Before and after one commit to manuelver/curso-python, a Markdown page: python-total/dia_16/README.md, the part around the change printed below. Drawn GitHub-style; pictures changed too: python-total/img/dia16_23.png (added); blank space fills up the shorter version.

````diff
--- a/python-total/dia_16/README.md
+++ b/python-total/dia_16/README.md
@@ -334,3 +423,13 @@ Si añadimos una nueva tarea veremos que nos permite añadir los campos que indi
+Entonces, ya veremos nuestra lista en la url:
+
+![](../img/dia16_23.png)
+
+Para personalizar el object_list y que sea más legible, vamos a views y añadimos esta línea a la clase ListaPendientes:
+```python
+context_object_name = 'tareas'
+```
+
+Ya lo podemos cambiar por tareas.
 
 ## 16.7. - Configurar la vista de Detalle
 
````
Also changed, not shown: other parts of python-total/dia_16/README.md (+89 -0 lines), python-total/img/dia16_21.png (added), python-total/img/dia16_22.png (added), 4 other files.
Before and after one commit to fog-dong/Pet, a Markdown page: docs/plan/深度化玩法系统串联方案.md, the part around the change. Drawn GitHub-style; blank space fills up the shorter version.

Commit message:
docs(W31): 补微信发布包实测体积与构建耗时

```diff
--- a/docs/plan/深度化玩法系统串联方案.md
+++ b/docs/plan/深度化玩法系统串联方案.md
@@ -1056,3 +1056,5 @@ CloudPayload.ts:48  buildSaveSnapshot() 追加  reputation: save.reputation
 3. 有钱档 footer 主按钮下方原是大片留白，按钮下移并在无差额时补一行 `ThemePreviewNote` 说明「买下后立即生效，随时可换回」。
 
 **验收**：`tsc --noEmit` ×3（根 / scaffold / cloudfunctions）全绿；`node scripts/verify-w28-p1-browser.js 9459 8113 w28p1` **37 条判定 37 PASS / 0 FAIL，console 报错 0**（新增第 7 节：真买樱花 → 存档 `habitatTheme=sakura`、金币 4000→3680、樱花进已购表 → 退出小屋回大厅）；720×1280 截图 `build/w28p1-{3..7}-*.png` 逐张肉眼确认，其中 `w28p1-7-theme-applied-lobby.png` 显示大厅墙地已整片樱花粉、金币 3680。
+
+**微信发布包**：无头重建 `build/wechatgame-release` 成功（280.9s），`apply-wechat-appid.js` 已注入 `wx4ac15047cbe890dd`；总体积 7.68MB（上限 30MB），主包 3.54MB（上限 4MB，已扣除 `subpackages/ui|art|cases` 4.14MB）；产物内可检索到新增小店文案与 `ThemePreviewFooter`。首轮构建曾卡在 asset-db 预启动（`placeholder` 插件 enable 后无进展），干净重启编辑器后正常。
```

------------------------------------------------------------

### WHAT YOU HAVE TO DO
Copy out the entries. Change nothing.

### RESULT OF THE TASK
Before and after one commit to manuelver/curso-python, a Markdown page: python-total/dia_16/README.md, the part around the change printed below. Drawn GitHub-style; pictures changed too: python-total/img/dia16_23.png (added); blank space fills up the shorter version.

````diff
--- a/python-total/dia_16/README.md
+++ b/python-total/dia_16/README.md
@@ -334,3 +423,13 @@ Si añadimos una nueva tarea veremos que nos permite añadir los campos que indi
+Entonces, ya veremos nuestra lista en la url:
+
+![](../img/dia16_23.png)
+
+Para personalizar el object_list y que sea más legible, vamos a views y añadimos esta línea a la clase ListaPendientes:
+```python
+context_object_name = 'tareas'
+```
+
+Ya lo podemos cambiar por tareas.
 
 ## 16.7. - Configurar la vista de Detalle
 
````
Also changed, not shown: other parts of python-total/dia_16/README.md (+89 -0 lines), python-total/img/dia16_21.png (added), python-total/img/dia16_22.png (added), 4 other files.
Before and after one commit to fog-dong/Pet, a Markdown page: docs/plan/深度化玩法系统串联方案.md, the part around the change. Drawn GitHub-style; blank space fills up the shorter version.

Commit message:
docs(W31): 补微信发布包实测体积与构建耗时

```diff
--- a/docs/plan/深度化玩法系统串联方案.md
+++ b/docs/plan/深度化玩法系统串联方案.md
@@ -1056,3 +1056,5 @@ CloudPayload.ts:48  buildSaveSnapshot() 追加  reputation: save.reputation
 3. 有钱档 footer 主按钮下方原是大片留白，按钮下移并在无差额时补一行 `ThemePreviewNote` 说明「买下后立即生效，随时可换回」。
 
 **验收**：`tsc --noEmit` ×3（根 / scaffold / cloudfunctions）全绿；`node scripts/verify-w28-p1-browser.js 9459 8113 w28p1` **37 条判定 37 PASS / 0 FAIL，console 报错 0**（新增第 7 节：真买樱花 → 存档 `habitatTheme=sakura`、金币 4000→3680、樱花进已购表 → 退出小屋回大厅）；720×1280 截图 `build/w28p1-{3..7}-*.png` 逐张肉眼确认，其中 `w28p1-7-theme-applied-lobby.png` 显示大厅墙地已整片樱花粉、金币 3680。
+
+**微信发布包**：无头重建 `build/wechatgame-release` 成功（280.9s），`apply-wechat-appid.js` 已注入 `wx4ac15047cbe890dd`；总体积 7.68MB（上限 30MB），主包 3.54MB（上限 4MB，已扣除 `subpackages/ui|art|cases` 4.14MB）；产物内可检索到新增小店文案与 `ThemePreviewFooter`。首轮构建曾卡在 asset-db 预启动（`placeholder` 插件 enable 后无进展），干净重启编辑器后正常。
```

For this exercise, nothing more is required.